I have fought time, doctors, devils and God Almighty.
I am weary and there is no victory.
Other children may someday live in my heart but never in your place.
I can never hold you,
I can never really let you go,
But I must go on.
I can no longer live on the thought of the dream we would share.
The unborn are forever trapped within the living.
But it is unseemly for the living to be trapped in the unborn.”
The upshot is that families who acknowledge differences develop empathy and have better communication. I think we’ve done well with that in this family. For one thing, open adoption keeps us honest because we are surrounded by “reminders” – birth families. For another, having this many people in one family who are not genetically related forces the issue. And, finally, John and I are – because of our personal histories – both inclined to face reality and hard truths head on.
I can’t go without mentioning the second speaker at this workshop. She works in embryo adoption. Remember: there are more babies created through third party donors each year than all domestic and international adoptions combined. She talked about the importance of resolving infertility and about the couple who plans on purchasing an embryo owning the fact that this is THEIR choice to bring a child into the world created in this way. They need to be prepared to be their child’s advocate and to meet his/her needs whatever they may be. She pushed for openness in the donor arena – giving children a way to contact their genetic kin. (There is a donor sibling registry now, and 40,000 families are already registered.)

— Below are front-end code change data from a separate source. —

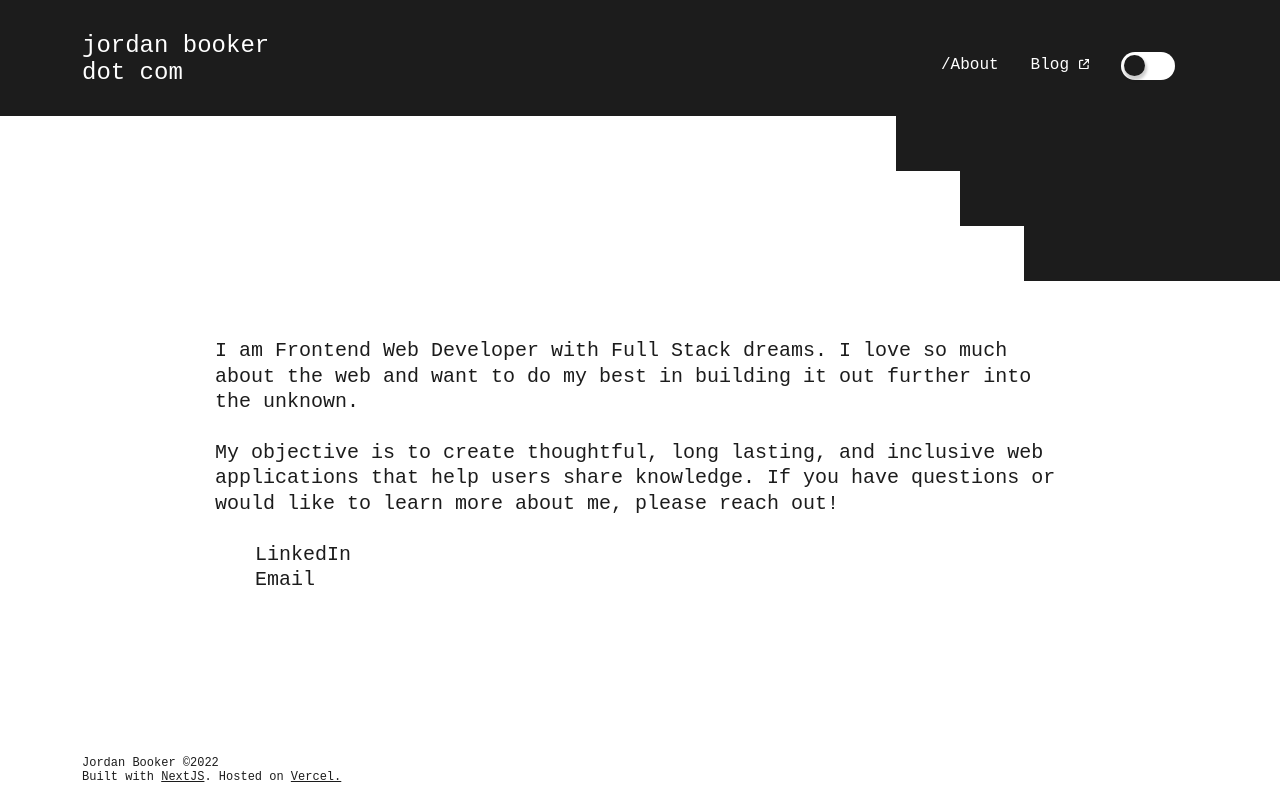
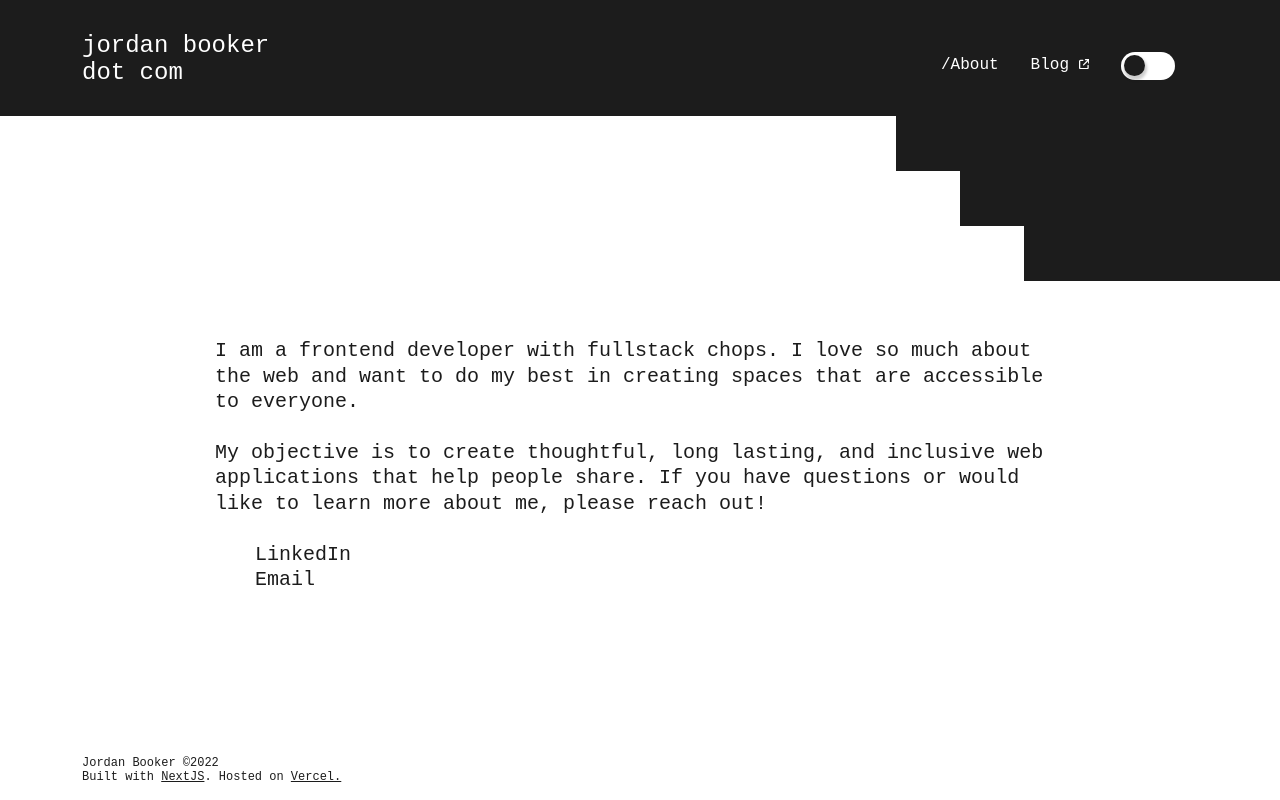
Before and after one commit to jordattebayo/portfolio, a Next.js app: page /about in a window 1280 px wide. Built offline with nearby package versions, Linux system fonts and the light colour scheme.

Commit message:
updated about me

```diff
--- a/pages/about.tsx
+++ b/pages/about.tsx
@@ -34,13 +34,12 @@ export default function About({ setSelectedTheme }) {
         <Content >
           <ExplainContainer>
           <LongWindedExplaination>
-            I am Frontend Web Developer with Full Stack dreams. I love so much
-            about the web and want to do my best in building it out further into
-            the unknown.
+            I am a frontend developer with fullstack chops. I love so much
+            about the web and want to do my best in creating spaces that are accessible to everyone.
             </LongWindedExplaination>
             <LongWindedExplaination>
             My objective is to create thoughtful, long lasting, and inclusive web
-            applications that help users share knowledge. If you have questions or
+            applications that help people share. If you have questions or
             would like to learn more about me, please reach out!
           </LongWindedExplaination>
           <ContactButton />
```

The speaker talked about the huge number of embryos in storage. Half of the couples who created the embryos decide NOT to decide what to do with them, and they remain in storage. The couples who do decide to donate their embryos do so because they believe they have gone through so much to create them that they want their potential children to have parents. The speaker works at an organization where embryo transfer is treated as an adoption. The genetic parents are counseled like birth parents. A home study is conducted on the prospective recipients of the embryo and they meet the donors and get to know each other. Although in many states embryos are considered “property” that is transferred to its new owners, in her practice, there is an adoption decree that finalizes the process… This makes sense to me. Wherever you stand on the beginning of life, if an embryo results in the birth of a child, this arrangement isn’t about a property transfer. These children wind up in the same position as any child who is adopted: they have a different set of genetic parents and deserve the same access to information and relationships.
I’ve said and written before: “adoption exists because life is not perfect. If it were, all women who give birth would be able to raise their children. If it were, the women who wanted to become pregnant and bear children would be able to. If it were, children would be able to live with their original parents and have all their needs met.” (EIIOT Preface) The people who came to this conference were self-selected. Either as professionals or as members of the triad, they are wrestling with personal feelings of loss or trying to make the process and policies regarding adoption better. That’s a good thing. But, I have to remember that the vast majority of folks affected by adoption were not there. And many of them are managing just fine. Adoption is not a bad thing – in my opinion – despite the inherent losses. There is much to celebrate. But it is also important to continue learning so that our eyes are open to what we can do better.